Feds set aside $466M for tribes to combat climate change impacts

Credit: iStock

by Laina G. Stebbins, Michigan Advance
April 15, 2022

A new funding opportunity is now available for tribal communities facing the impacts of climate change, with the U.S. Department of the Interior announcing this week that $466 million is being set aside for tribes who wish to become more climate resilient.

Indigenous peoples are often the first to bear the brunt of climate change consequences, studies have shown.  Federally recognized tribes and tribal organizations can now submit proposals to request funds for projects that address:

  • Tribal climate resilience planning and strategy implementation
  • Ocean and coastal management planning
  • Community-driven relocation and protect-in-place activities
  • Internships and youth engagement

The allotment announced Monday is being made available as part of the Bureau of Indian Affairs (BIA) Tribal Climate Resilience Program. It uses $24.5 million from Fiscal Year 2022 appropriations and $21.7 million from the federal bipartisan infrastructure law.

“Funding in the Bipartisan Infrastructure Law is essential to advancing the all-of-government approach to supporting and empowering Tribal communities as they simultaneously face environmental impacts to physical, cultural and subsistence-based infrastructure,” said Bryan Newland, assistant secretary for Indian Affairs and former president of the Bay Mills Indian Community in Michigan.

“This, as some communities are tragically having to relocate to higher ground. I am proud to begin implementing this piece of this historic law so that we can deliver meaningful results for Tribal Communities.”

The total of $466 million provided to the BIA over five years includes $216 million for climate resilience programs.  That breaks down into:

  • $130 million for community relocation
  • $86 million for tribal climate resilience and adaptation projects
  • $43.2 million to be available to spend annually for five years

“As the effects of climate change continue to intensify, Indigenous communities are facing unique climate-related challenges that pose existential threats to Tribal economies, infrastructure, lives and livelihoods,” said Interior Secretary Deb Haaland, a member of the Pueblo of Laguna.

“Coastal communities are facing flooding, erosion, permafrost subsidence, sea level rise, and storm surges, while inland communities are facing worsening drought and extreme heat.

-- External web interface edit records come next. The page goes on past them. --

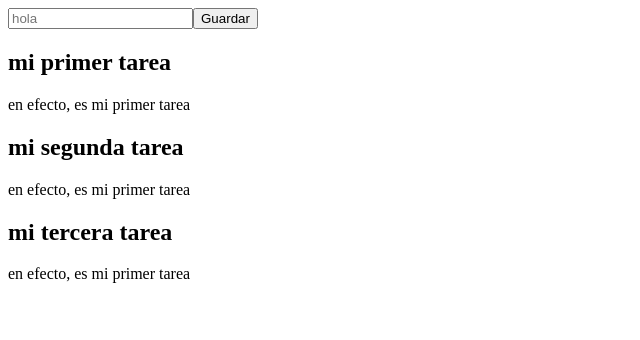
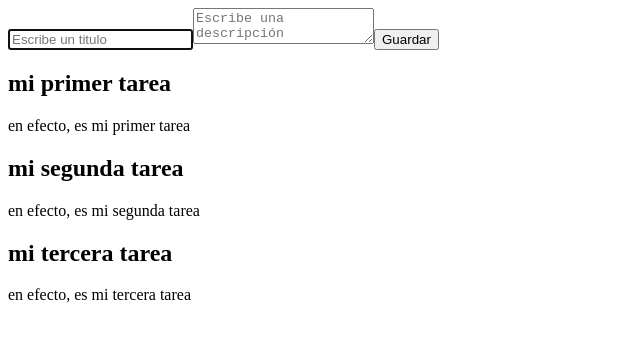
Before and after one commit to ricardo1003/react-task-deploy-example, a React (Vite) app: page / in a window 1280 px wide. Shown: the top 340 px of the page, without its empty margins (0-640 px from the left). Built offline with nearby package versions, Linux system fonts and the light colour scheme.

Commit message:
separar componentes

```diff
--- a/src/App.jsx
+++ b/src/App.jsx
@@ -1,6 +1,6 @@
-import TaskList from "./TaskList";
-import TaskForm from "./TaskForm";
-import { tasks as data } from "./tasks";
+import TaskList from "./components/TaskList";
+import TaskForm from "./components/TaskForm";
+import { tasks as data } from "./data/tasks";
 import { useState, useEffect } from "react";
 
 function App() {
@@ -10,11 +10,11 @@
     setTasks(data);
   }, []);
 
-  function createTask(taskTitle){
+  function createTask(task){
     setTasks([...tasks, {
-      title: taskTitle,
+      title: task.title,
       id: tasks.length,
-      description: "algo nuevo"
+      description: task.description
     }])
   }
 
--- a/src/TaskForm.jsx
+++ /dev/null
@@ -1,24 +0,0 @@
-import { useState } from "react";
-
-export function TaskForm({createTask}) {
-  const [title, setTitle] = useState("");
-
-    const handleSubmit = (e)=>{
-        e.preventDefault()
-        createTask(title)
-    }
-
-  return (
-    <form onSubmit={handleSubmit}>
-      <input
-        placeholder="hola"
-        onChange={(e) => {
-          setTitle(e.target.value);
-        }}
-      />
-      <button>Guardar</button>
-    </form>
-  );
-}
-
-export default TaskForm;
--- /dev/null
+++ b/src/components/TaskCard.jsx
@@ -0,0 +1,12 @@
+import React from "react";
+
+function TaskCard({task}) {
+  return (
+    <section>
+      <h1>{task.title}</h1>
+      <p>{task.description}</p>
+    </section>
+  );
+}
+
+export default TaskCard;
--- /dev/null
+++ b/src/components/TaskForm.jsx
@@ -0,0 +1,39 @@
+import { useState } from "react";
+
+export function TaskForm({ createTask }) {
+  const [title, setTitle] = useState("");
+  const [description, setDescription] = useState("");
+
+  const handleSubmit = (e) => {
+    e.preventDefault();
+    createTask({
+      title,
+      description,
+    });
+    setTitle("");
+    setDescription("");
+  };
+
+  return (
+    <form onSubmit={handleSubmit}>
+      <input
+        placeholder="Escribe un titulo"
+        onChange={(e) => {
+          setTitle(e.target.value);
+        }}
+        value={title}
+        autoFocus
+      />
+      <textarea
+        placeholder="Escribe una descripción"
+        onChange={(e) => {
+          setDescription(e.target.value);
+        }}
+        value={description}
+      />
+      <button>Guardar</button>
+    </form>
+  );
+}
+
+export default TaskForm;
--- a/src/TaskList.jsx
+++ b/src/components/TaskList.jsx
@@ -1,4 +1,5 @@
 import { Fragment } from "react";
+import TaskCard from "./TaskCard";
 // import { useState, useEffect } from "react";
 
 function TaskList({ tasks }) {
@@ -9,10 +10,7 @@
   return (
     <Fragment key={"10"}>
       {tasks.map((task) => (
-        <section key={task.id}>
-          <h1>{task.title}</h1>
-          <p>{task.description}</p>
-        </section>
+        <TaskCard key={task.id} task={task}/>
       ))}
     </Fragment>
   );
--- a/src/tasks.js
+++ b/src/data/tasks.js
@@ -7,11 +7,11 @@
     {
         id:1,
         title: "mi segunda tarea",
-        description: "en efecto, es mi primer tarea"
+        description: "en efecto, es mi segunda tarea"
     },
     {
         id:2,
         title: "mi tercera tarea",
-        description: "en efecto, es mi primer tarea"
+        description: "en efecto, es mi tercera tarea"
     },
 ]
```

President Biden’s Bipartisan Infrastructure Law’s historic investments in Tribal communities will help bolster community resilience, replace aging infrastructure, and provide support needed for climate-related community-driven relocation and adaptation,” Haaland continued. An informational webinar on the funding opportunity, hosted by the Institute for Tribal Environmental Professionals Tribes and Climate Change Program, will be held from 3:30 to 5 p.m. April 25.

Michigan Advance is part of States Newsroom, a network of news bureaus supported by grants and a coalition of donors as a 501c(3) public charity. Michigan Advance maintains editorial independence. Contact Editor Susan Demas for questions: Follow Michigan Advance on Facebook and Twitter.

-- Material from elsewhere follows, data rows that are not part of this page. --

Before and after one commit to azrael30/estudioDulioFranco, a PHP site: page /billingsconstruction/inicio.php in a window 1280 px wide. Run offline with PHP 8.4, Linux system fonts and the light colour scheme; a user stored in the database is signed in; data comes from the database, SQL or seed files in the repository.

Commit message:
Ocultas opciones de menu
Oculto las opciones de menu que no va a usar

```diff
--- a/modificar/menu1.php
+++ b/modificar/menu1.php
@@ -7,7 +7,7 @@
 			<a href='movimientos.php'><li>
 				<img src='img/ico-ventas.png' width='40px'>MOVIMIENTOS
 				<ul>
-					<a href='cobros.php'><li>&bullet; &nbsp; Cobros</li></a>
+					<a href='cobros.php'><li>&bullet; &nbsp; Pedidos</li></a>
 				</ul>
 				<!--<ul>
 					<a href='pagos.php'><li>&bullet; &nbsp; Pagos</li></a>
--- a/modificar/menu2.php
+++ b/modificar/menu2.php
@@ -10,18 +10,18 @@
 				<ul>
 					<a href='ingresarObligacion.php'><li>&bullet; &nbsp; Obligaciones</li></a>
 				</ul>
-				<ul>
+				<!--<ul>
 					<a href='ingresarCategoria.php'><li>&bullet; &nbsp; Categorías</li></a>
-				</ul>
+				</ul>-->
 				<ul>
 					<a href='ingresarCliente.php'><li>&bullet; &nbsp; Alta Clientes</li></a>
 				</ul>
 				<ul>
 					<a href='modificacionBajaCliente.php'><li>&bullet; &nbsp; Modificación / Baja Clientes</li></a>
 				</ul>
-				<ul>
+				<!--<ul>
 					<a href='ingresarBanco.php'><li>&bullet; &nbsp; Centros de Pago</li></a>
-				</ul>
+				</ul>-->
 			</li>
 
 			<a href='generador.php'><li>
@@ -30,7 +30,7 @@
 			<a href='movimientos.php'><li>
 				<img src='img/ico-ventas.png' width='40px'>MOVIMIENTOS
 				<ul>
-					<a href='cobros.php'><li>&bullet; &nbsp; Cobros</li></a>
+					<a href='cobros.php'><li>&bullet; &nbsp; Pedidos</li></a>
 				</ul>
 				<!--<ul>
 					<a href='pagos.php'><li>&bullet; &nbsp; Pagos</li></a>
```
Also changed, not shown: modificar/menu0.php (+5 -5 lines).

Laina G. Stebbins is a contributor for the Michigan Advance, where this story first appeared.